28 Pages Posted: 21 Mar 2019
Date Written: March 2019
Even before national governments reach consensus on frequencies for the fifth generation (“5G”) of wireless radio, carriers and equipment manufacturers in the United States tout benefits and scramble to accelerate ready for service dates. Remarkably, most nations meeting a forum organized by the International Telecommunication Union (“ITU”) did not embrace the need to expedite 5G spectrum planning and management. At the 2015 World Radio Conference (“WRC-15”), the United States partially failed to secure consensus support for expanding global spectrum allocations to include more bandwidth near existing allocations in the Ultra High Frequency (“UHF”) band and at extremely high frequencies in both single and double digit GigaHertz.
This paper will identify the numerous factors that contributed to the refusal of most nations, including customary allies, to endorse some United States 5G spectrum allocations proposals. Reasons for the lack of shared concerns for timely action include unreasonable expectations about the speed with which the ITU can reach consensus; the lack of full consensus even within the U.S. delegation to WRC 15; inaction by most nations in starting the process for reallocating UHF broadcast television spectrum for terrestrial wireless; the FCC’s incentive auctions that shared revenues with broadcasters; and the absence of an immediate and acute shortage of wireless spectrum in many of the 193 countries participating in the ITU.
The paper also will consider whether industrial policies and concerns about cybersecurity also affected strategies and articulated positions at the ITU forum, as well as the likelihood for reaching consensus. More broadly, the paper will assess whether the ITU has become increasingly less able to forge compromises and consensus, particularly when nations consider whether and how to promote national carriers and equipment manufacturers – so-called national heroes — and the duty to safeguard citizens and government agencies from espionage.
The paper concludes with recommendations on how governments and the ITU can achieve better and more timely outcomes in the consensus building process.

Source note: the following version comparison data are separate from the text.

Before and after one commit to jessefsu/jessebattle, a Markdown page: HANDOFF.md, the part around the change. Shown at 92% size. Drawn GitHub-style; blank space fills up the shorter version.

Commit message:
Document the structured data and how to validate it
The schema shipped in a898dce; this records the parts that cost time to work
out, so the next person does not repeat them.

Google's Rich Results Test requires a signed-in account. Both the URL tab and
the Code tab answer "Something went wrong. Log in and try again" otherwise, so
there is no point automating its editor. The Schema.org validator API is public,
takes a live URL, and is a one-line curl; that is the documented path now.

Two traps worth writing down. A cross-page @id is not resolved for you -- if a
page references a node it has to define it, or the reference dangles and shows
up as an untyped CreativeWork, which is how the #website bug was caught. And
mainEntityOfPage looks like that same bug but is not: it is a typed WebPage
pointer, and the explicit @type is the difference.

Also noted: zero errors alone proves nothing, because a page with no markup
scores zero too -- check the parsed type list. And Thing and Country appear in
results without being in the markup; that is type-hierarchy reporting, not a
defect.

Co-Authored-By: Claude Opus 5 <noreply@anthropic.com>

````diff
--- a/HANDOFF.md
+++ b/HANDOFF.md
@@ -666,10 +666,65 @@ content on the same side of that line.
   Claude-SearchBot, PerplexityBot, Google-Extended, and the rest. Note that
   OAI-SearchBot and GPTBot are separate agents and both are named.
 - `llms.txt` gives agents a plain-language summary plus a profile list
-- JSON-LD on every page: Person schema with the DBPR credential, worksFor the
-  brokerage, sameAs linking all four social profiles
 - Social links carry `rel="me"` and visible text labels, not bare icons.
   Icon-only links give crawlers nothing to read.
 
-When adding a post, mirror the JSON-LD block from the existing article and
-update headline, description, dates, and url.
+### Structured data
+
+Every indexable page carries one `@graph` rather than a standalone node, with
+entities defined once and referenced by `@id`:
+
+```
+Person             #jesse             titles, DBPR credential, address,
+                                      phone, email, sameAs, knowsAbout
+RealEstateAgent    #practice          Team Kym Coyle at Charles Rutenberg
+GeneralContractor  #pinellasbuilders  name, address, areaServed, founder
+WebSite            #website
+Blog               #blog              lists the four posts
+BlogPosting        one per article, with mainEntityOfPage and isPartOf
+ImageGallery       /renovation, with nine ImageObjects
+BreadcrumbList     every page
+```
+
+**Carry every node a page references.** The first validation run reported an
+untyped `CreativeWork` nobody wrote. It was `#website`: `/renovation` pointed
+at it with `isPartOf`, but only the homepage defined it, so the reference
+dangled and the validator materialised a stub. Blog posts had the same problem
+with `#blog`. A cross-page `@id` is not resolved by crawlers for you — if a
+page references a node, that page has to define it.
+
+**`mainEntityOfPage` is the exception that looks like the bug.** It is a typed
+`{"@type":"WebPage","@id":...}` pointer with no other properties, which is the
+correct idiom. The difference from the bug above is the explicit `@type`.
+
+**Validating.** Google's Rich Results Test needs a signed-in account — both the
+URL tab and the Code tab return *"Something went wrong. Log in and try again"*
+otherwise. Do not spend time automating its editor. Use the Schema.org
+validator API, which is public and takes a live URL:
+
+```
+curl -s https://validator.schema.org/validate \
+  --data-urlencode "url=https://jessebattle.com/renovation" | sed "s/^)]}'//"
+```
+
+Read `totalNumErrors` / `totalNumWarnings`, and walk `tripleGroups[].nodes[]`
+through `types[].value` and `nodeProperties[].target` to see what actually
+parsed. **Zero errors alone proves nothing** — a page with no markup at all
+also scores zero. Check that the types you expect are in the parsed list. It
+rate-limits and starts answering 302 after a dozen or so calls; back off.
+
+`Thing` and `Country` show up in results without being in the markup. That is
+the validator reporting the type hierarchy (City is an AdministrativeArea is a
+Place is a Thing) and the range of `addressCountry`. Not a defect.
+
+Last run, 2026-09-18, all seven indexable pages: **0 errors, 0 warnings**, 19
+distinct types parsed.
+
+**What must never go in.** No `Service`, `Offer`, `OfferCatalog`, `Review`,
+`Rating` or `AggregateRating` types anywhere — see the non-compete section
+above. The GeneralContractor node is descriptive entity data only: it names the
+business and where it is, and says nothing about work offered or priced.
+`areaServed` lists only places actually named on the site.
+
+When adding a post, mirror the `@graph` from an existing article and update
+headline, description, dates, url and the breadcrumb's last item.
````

Keywords: 5G Wireless, Spectrum Planning, Spectrum Management, International Telecommunication Union, 2015 World Administrative Radio Conference
JEL Classification: F42, F51, F52, F53, F55, K23, K24, L86, L96
Suggested Citation: Suggested Citation